“All monies paid to Mr. Gauger were by check,” Cohen told the newspaper, without offering further details to the newspaper.
Gauger, who is also chief information officer at Liberty University in Virginia, where evangelical leader and Trump supporter Jerry Falwell Jr. is president, said he was supposed to be paid $50,000 for the project but never received the remaining money. Trump, however, reimbursed Cohen in early 2017 for $50,000 for the work, the Journal reported, citing a government document and a person familiar with the matter.
Rudy Giuliani, a personal lawyer for Trump, said in a statement to the Journal that Cohen is “untrustworthy” because he was reimbursed more money than he paid RedFinch.
“If one thing has been established, it’s that Michael Cohen is completely untrustworthy,” Giuliani said.
When Cohen asked for the $50,000 reimbursement, he cited technology services but did not tell Trump Organization executives what services specifically were performed, the Journal reported, citing people familiar with the matter.
Trevor Potter, a campaign finance lawyer and former chairman of the Federal Election Commission, told NBC News that Cohen's payment to the tech firm should have been accounted for and disclosed in campaign reports because Trump was "testing the waters" for a White House bid at the time, meaning exploring a candidacy but not yet declared.
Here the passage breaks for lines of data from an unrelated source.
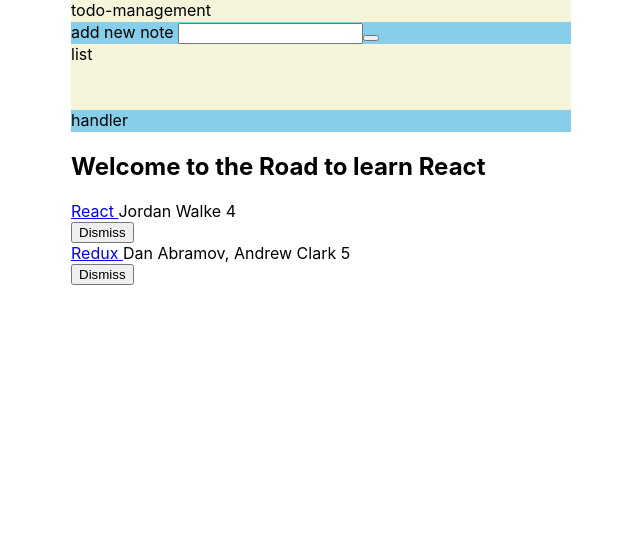
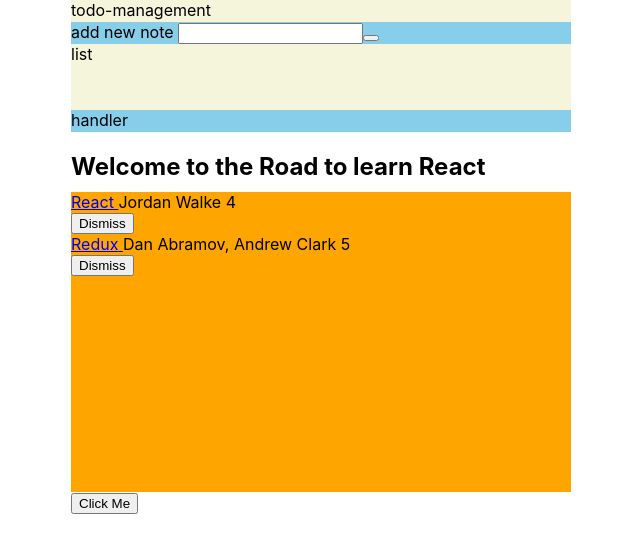
Before and after one commit to xhf394/todo-management, a React (Create React App) app: page / in a window 1280 px wide. Shown: the top 552 px of the page, without its empty margins (319-959 px from the left). Built offline with nearby package versions, Linux system fonts and the light colour scheme.

Commit message:
bind this, update css template

```diff
--- a/src/Components/TheRoad/TheRoad.js
+++ b/src/Components/TheRoad/TheRoad.js
@@ -50,6 +50,36 @@
   	[key]: 'Robin',
   }
 
+
+  //example for binding
+  class ExplainBindingsComponent extends Component {
+  	constructor(){
+  		super();
+  		this.state = {
+  			list,
+  		}
+  		this.onClickMe = this.onClickMe.bind(this);
+  	}
+
+  	onClickMe() {
+  		console.log(this);
+  	}
+
+
+  	render() {
+  		return (
+  		<div>
+  		<button
+   		  onClick={this.onClickMe}
+   		  type='button'
+  		>
+         Click Me
+  		</button>
+  		</div>
+  		)
+  	}
+  }
+
 class TheRoad extends Component {
 
   //constructor will be called only once when the component initializes
@@ -88,10 +118,10 @@
 
       <div className="theRoad">
       	<h2> {helloWorld}</h2>
-      	<div>
+      	<div className="list">
       	  {this.state.list.map(item => {
       		return (
-      		  <div key={item.objectID}>
+      		  <div key={item.objectID} className="list-Item">
       		    <span>
       		      <a href={item.url}> {item.title} </a>
       		    </span>
@@ -114,6 +144,7 @@
       		  )
       	})}
       	</div>
+      	<ExplainBindingsComponent />
       </div>
     );
   }
--- a/src/Components/TheRoad/theRoad.css
+++ b/src/Components/TheRoad/theRoad.css
@@ -1,4 +1,12 @@
 .theRoad {
 	width: 500px;
 	margin:0 auto;
+	display: grid;
+    grid-template-rows: 60px minmax(auto, 300px) 60px;
 }
+
+.list {
+  display: grid;
+  align-content: start;
+  background-color: orange;
+}
--- a/src/Components/TodoListContent/todoList.css
+++ b/src/Components/TodoListContent/todoList.css
@@ -3,10 +3,10 @@
   width: 500px;
   margin:0 auto;
 	 /* split content page to three parts */
-  grid-template-areas: "todo-Header"
+/*  grid-template-areas: "todo-Header"
                        "todo-New"
                        "todo-Listing"
-                       "button-Handler";
+                       "button-Handler";*/
 
   /* set up rows heights and column width */
   grid-template-rows: repeat(6, 1fr);
```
A search of FEC records showed no indication of a disclosure.
“Once he became a candidate, this should have been reported as an in-kind contribution to the campaign, because it is required to report all testing expenditures and contributions on its initial FEC reports upon qualifying as a candidate," Potter said.
Brendan Fischer, director of the Campaign Legal Center's federal reform program, also said the payments needed to be reported as soon as Trump declared his candidacy in June 2015. However, building a case against Cohen for these potential campaign finance violations would have been much more difficult than the case made over hush payments Cohen facilitated to women who alleged affairs with Trump, Paul S. Ryan, vice president for policy and litigation at the watchdog group Common Cause, tweeted.
Cohen was sentenced in December to three years in prison for what a Manhattan federal court judge called a “veritable smorgasbord" of criminal conduct, including making those secret payments, lying to Congress about the president’s business dealings with Russia, and failing to report millions of dollars in income.
Shortly after being sentenced, Cohen told ABC's "Good Morning America" he knew what he was doing was wrong and refuted Trump's claim that he "never directed Michael Cohen to break the law."
Cohen is slated to testify publicly before Congress early next month before he goes to prison. Cohen said he agreed to appear before the House Oversight Committee on Feb. 7 "in furtherance of my commitment to cooperate and provide the American people with answers."